Nevius' onion growing in the drying streambed of Swale Creek about one mile west of Harms Road, Klickitat County, WA..............May 8, 2010.
Nevius' onion is an attractive wildflower with 2 basal leaves and a single leafless scape giving rise to a cluster of flowers at its tip. The stem is usually held higher than the leaves. The leaves are either convex in cross section and 2-8 mm wide or strongly flattened and up to 15 mm wide. The leaves usually persist until flowering. The scape is usually 2o-30 cm high.
Two or three broadly ovate bracts with short-pointed tips subtend the umbel. The bracts are 5-7 nerved. The umbel is several to many-flowered with individual flowers on thin pedicels which are 2-3 times longer than the tepals. The 6 tepals range from 6-10 mm long and are narrowly lanceolate with pointed tips. The coloration is pink or rarely white. The midribs of the tepals are prominent. The stamens are as long as or longer than the perianth with oblong, obtuse, or acute anthers.
Grasslands, sagebrush desert, and ponderosa pine forests in shallow, winter wet soils.
Nevius' onion is found wholly east of the Cascade Mountains, from Kittitas County, WA south to northern Oregon.
In the Columbia River Gorge it may be found at elevations of 200'-2300' from the Major Creek plateau east to the Columbia Hills north of the Dallesport, WA.
-Nevius' onion blooming at the edge of a vernal pool (with common camas, Camassia quamash) to the northwest of The Dalles, Oregon...........May 14, 2012.

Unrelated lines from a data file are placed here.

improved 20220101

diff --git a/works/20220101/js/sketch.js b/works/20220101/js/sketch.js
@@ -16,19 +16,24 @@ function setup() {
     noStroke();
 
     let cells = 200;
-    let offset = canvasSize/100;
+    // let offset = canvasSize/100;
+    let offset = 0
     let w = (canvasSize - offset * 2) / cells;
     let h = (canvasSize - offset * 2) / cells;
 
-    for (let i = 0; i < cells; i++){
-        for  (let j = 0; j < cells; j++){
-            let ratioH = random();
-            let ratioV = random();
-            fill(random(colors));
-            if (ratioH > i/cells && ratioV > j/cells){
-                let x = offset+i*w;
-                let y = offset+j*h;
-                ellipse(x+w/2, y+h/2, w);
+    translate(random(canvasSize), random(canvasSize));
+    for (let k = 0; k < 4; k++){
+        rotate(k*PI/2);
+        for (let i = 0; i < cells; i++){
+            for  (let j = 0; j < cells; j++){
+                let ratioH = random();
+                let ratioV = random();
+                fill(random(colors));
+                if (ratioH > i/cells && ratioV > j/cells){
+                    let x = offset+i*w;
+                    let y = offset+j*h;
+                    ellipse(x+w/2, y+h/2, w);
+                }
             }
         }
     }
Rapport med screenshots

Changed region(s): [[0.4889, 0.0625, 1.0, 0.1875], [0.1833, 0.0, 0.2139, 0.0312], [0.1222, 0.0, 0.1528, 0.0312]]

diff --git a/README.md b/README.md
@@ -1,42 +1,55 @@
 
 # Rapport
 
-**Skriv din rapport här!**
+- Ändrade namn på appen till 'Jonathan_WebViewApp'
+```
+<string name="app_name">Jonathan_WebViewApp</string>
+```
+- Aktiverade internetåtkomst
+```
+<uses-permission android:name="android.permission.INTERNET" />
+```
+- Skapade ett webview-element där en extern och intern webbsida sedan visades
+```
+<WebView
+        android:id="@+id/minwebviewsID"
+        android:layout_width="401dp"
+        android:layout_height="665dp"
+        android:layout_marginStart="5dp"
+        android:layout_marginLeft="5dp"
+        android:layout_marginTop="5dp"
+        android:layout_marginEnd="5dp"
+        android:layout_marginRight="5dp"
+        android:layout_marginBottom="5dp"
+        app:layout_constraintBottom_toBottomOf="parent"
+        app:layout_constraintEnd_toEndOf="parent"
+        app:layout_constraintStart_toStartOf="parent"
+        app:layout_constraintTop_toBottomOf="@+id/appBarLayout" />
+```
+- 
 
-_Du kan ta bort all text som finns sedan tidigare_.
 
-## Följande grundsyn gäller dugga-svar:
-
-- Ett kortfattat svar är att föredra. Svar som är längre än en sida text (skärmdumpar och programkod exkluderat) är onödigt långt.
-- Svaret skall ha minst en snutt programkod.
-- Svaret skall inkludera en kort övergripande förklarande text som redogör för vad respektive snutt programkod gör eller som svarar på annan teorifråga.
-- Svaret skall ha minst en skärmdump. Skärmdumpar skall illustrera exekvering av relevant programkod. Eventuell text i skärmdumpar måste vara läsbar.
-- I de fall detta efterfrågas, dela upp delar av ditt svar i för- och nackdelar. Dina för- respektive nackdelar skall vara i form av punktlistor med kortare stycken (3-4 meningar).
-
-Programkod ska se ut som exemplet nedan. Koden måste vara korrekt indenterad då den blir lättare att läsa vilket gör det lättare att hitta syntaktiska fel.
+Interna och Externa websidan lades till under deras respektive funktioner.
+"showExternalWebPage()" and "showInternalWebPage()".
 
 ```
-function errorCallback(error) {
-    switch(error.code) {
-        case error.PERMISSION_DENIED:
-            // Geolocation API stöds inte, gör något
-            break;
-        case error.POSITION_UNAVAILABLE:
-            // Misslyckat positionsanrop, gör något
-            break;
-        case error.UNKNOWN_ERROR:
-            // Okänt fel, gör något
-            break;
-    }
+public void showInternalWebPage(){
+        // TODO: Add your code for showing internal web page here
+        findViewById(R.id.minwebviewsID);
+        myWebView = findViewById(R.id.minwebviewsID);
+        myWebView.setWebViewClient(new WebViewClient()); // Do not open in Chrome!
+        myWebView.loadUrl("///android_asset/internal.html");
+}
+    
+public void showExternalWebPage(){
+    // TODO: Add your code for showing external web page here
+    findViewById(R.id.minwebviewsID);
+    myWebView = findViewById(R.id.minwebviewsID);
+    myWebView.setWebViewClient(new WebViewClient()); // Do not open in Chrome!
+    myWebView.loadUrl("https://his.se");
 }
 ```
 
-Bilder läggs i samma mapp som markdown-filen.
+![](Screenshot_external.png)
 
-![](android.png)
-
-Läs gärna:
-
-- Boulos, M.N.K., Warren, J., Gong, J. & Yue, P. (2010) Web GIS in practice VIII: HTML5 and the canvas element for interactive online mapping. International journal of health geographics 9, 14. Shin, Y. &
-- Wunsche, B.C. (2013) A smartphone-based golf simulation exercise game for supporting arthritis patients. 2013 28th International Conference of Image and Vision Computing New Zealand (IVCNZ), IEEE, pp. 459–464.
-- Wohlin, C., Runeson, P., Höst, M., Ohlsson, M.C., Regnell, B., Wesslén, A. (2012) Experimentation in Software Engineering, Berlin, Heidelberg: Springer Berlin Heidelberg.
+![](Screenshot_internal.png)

Douglas' onion from the Columbia Hills ............June 1, 1997.